A multiple-university team along with the US Army’s Natick Soldier Research, Development & Engineering Center (NSRDEC) was granted a patent for antimicrobial polymers which could be used in wearables and in other products such as medical implants, filtration systems and paints. Surface-grafted antimicrobial polymers trap and kill bacteria either by itself or activated by light. Incorporating Antimicrobial Polymers to Protect Warfighters (Armed With Science)
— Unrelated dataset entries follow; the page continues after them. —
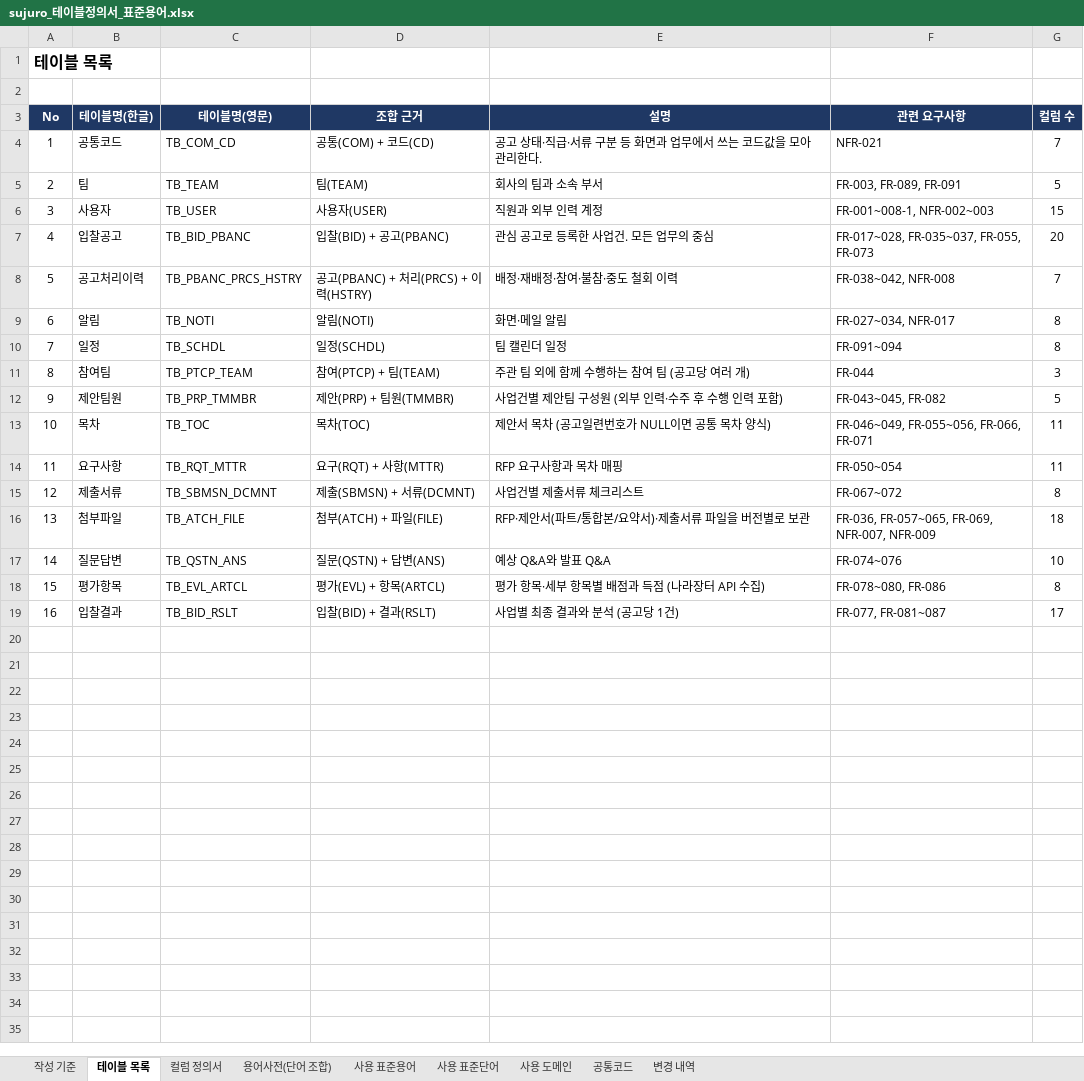
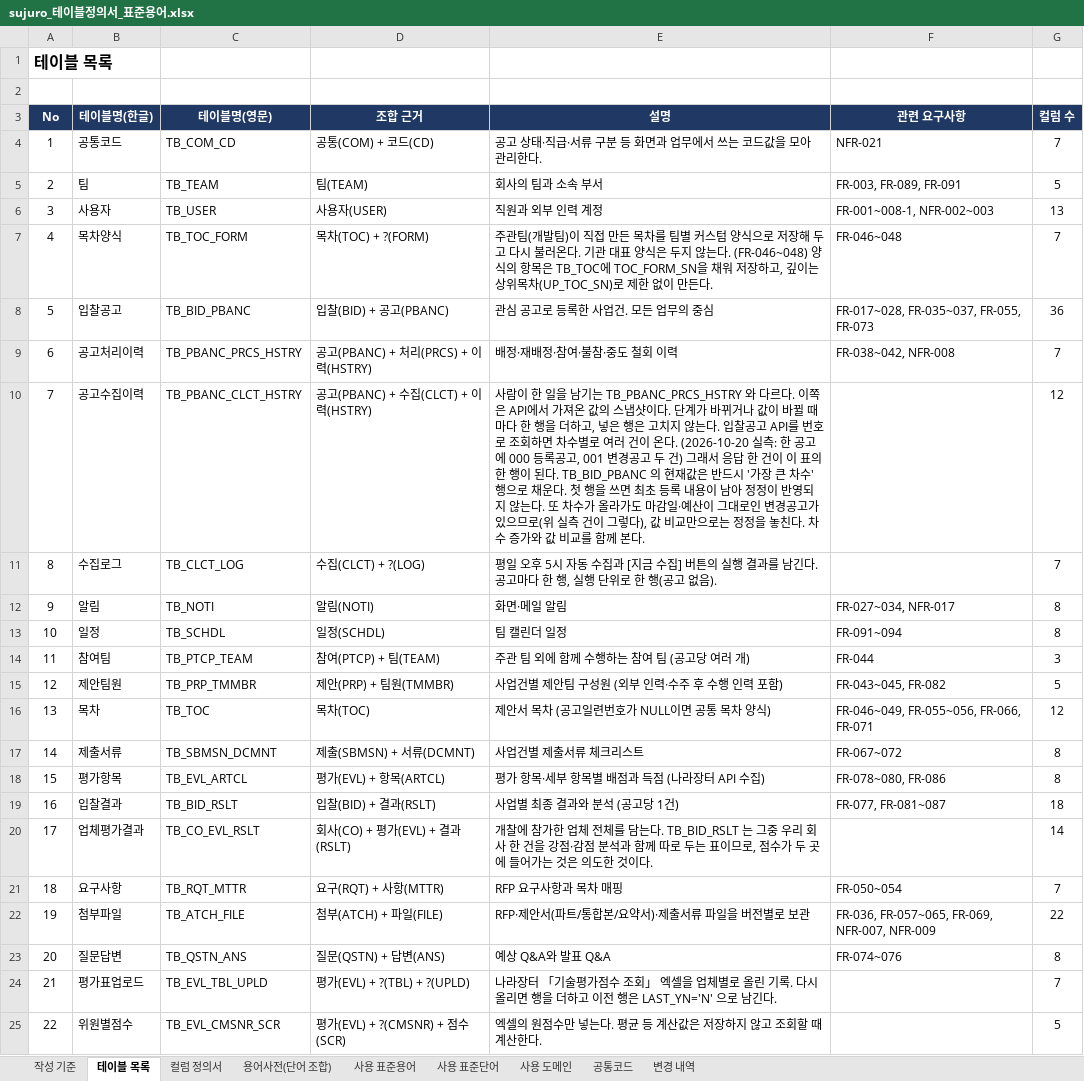
Before and after one commit to cjoh0407/sujuro, an Excel workbook: db/sujuro_테이블정의서_표준용어.xlsx, sheet 테이블 목록, drawn as a sheet; values as stored, in another font and other column widths than the file's, no borders; removed rows and columns are numbered as before the commit, all else as after; the diff names each change by its address in the sheet, - before the commit and + after, or states it on an @@ line.

```diff
--- a/db/sujuro_테이블정의서_표준용어.xlsx (sheet 테이블 목록)
+++ b/db/sujuro_테이블정의서_표준용어.xlsx (sheet 테이블 목록)
-G6 (컬럼 수): 15
+G6 (컬럼 수): 13
+row 7: 4 | 목차양식 | TB_TOC_FORM | 목차(TOC) + ?(FORM) | 주관팀(개발팀)이 직접 만든 목차를 팀별 커스텀 양식으로 저장해 두고 다시 불러온다. 기관 대표 양식은 두지 않는다. (FR-046~048) 양식의 항목은 TB_TOC에 TOC_FORM_SN을 채워 저장하고, 깊이는 상위목차(UP_TOC_SN)로 제한 없이 만든다. | FR-046~048 | 7
@@ column A (No) renumbered between rows 8 and 17 @@
-G8 (컬럼 수): 20
+G8 (컬럼 수): 36
+row 10: 7 | 공고수집이력 | TB_PBANC_CLCT_HSTRY | 공고(PBANC) + 수집(CLCT) + 이력(HSTRY) | 사람이 한 일을 남기는 TB_PBANC_PRCS_HSTRY 와 다르다. 이쪽은 API에서 가져온 값의 스냅샷이다. 단계가 바뀌거나 값이 바뀔 때마다 한 행을 더하고, 넣은 행은 고치지 않는다. 입찰공고 API를 번호로 조회하면 차수별로 여러 건이 온다. (2026-10-20 실측: 한 공고에 000 등록공고, 001 변경공고 두 건) 그래서 응답 한 건이 이 표의 한 행이 된다. TB_BID_PBANC 의 현재값은 반드시 '가장 큰 차수' 행으로 채운다. 첫 행을 쓰면 최초 등록 내용이 남아 정정이 반영되지 않는다. 또 차수가 올라가도 마감일·예산이 그대로인 변경공고가 있으므로(위 실측 건이 그렇다), 값 비교만으로는 정정을 놓친다. 차수 증가와 값 비교를 함께 본다. |  | 12
+row 11: 8 | 수집로그 | TB_CLCT_LOG | 수집(CLCT) + ?(LOG) | 평일 오후 5시 자동 수집과 [지금 수집] 버튼의 실행 결과를 남긴다. 공고마다 한 행, 실행 단위로 한 행(공고 없음). |  | 7
-G16 (컬럼 수): 11
+G16 (컬럼 수): 12
-row 14: 11 | 요구사항 | TB_RQT_MTTR | 요구(RQT) + 사항(MTTR) | RFP 요구사항과 목차 매핑 | FR-050~054 | 11
-row 16: 13 | 첨부파일 | TB_ATCH_FILE | 첨부(ATCH) + 파일(FILE) | RFP·제안서(파트/통합본/요약서)·제출서류 파일을 버전별로 보관 | FR-036, FR-057~065, FR-069, NFR-007, NFR-009 | 18
-row 17: 14 | 질문답변 | TB_QSTN_ANS | 질문(QSTN) + 답변(ANS) | 예상 Q&A와 발표 Q&A | FR-074~076 | 10
-G19 (컬럼 수): 17
+G19 (컬럼 수): 18
+row 20: 17 | 업체평가결과 | TB_CO_EVL_RSLT | 회사(CO) + 평가(EVL) + 결과(RSLT) | 개찰에 참가한 업체 전체를 담는다. TB_BID_RSLT 는 그중 우리 회사 한 건을 강점·감점 분석과 함께 따로 두는 표이므로, 점수가 두 곳에 들어가는 것은 의도한 것이다. |  | 14
+row 21: 18 | 요구사항 | TB_RQT_MTTR | 요구(RQT) + 사항(MTTR) | RFP 요구사항과 목차 매핑 | FR-050~054 | 7
+row 22: 19 | 첨부파일 | TB_ATCH_FILE | 첨부(ATCH) + 파일(FILE) | RFP·제안서(파트/통합본/요약서)·제출서류 파일을 버전별로 보관 | FR-036, FR-057~065, FR-069, NFR-007, NFR-009 | 22
+row 23: 20 | 질문답변 | TB_QSTN_ANS | 질문(QSTN) + 답변(ANS) | 예상 Q&A와 발표 Q&A | FR-074~076 | 8
+row 24: 21 | 평가표업로드 | TB_EVL_TBL_UPLD | 평가(EVL) + ?(TBL) + ?(UPLD) | 나라장터 「기술평가점수 조회」 엑셀을 업체별로 올린 기록. 다시 올리면 행을 더하고 이전 행은 LAST_YN='N' 으로 남긴다. |  | 7
+row 25: 22 | 위원별점수 | TB_EVL_CMSNR_SCR | 평가(EVL) + ?(CMSNR) + 점수(SCR) | 엑셀의 원점수만 넣는다. 평균 등 계산값은 저장하지 않고 조회할 때 계산한다. |  | 5
```
Also changed, not shown: sheet 컬럼 정의서, sheet 변경 내역, 12 other files.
Get your favorite PhD or biotech researcher to interpret this article, which describes an approach developed at the Defense Threat Reduction Agency (DTRA) and Joint Science and Technology Office (JSTO). Biosensors for detection of chemical and biological threats and enable better post-exposure treatments use binding molecules on demand (BMOD–remember, this is the Army). Binding Molecules on Demand and Could a Computer-designed Protein Protect Soldiers? Developers: think about combining the two to support better health in hospitals, transplant patients, older adults and those with compromised immune systems–or children in those petri dishes called ‘school’.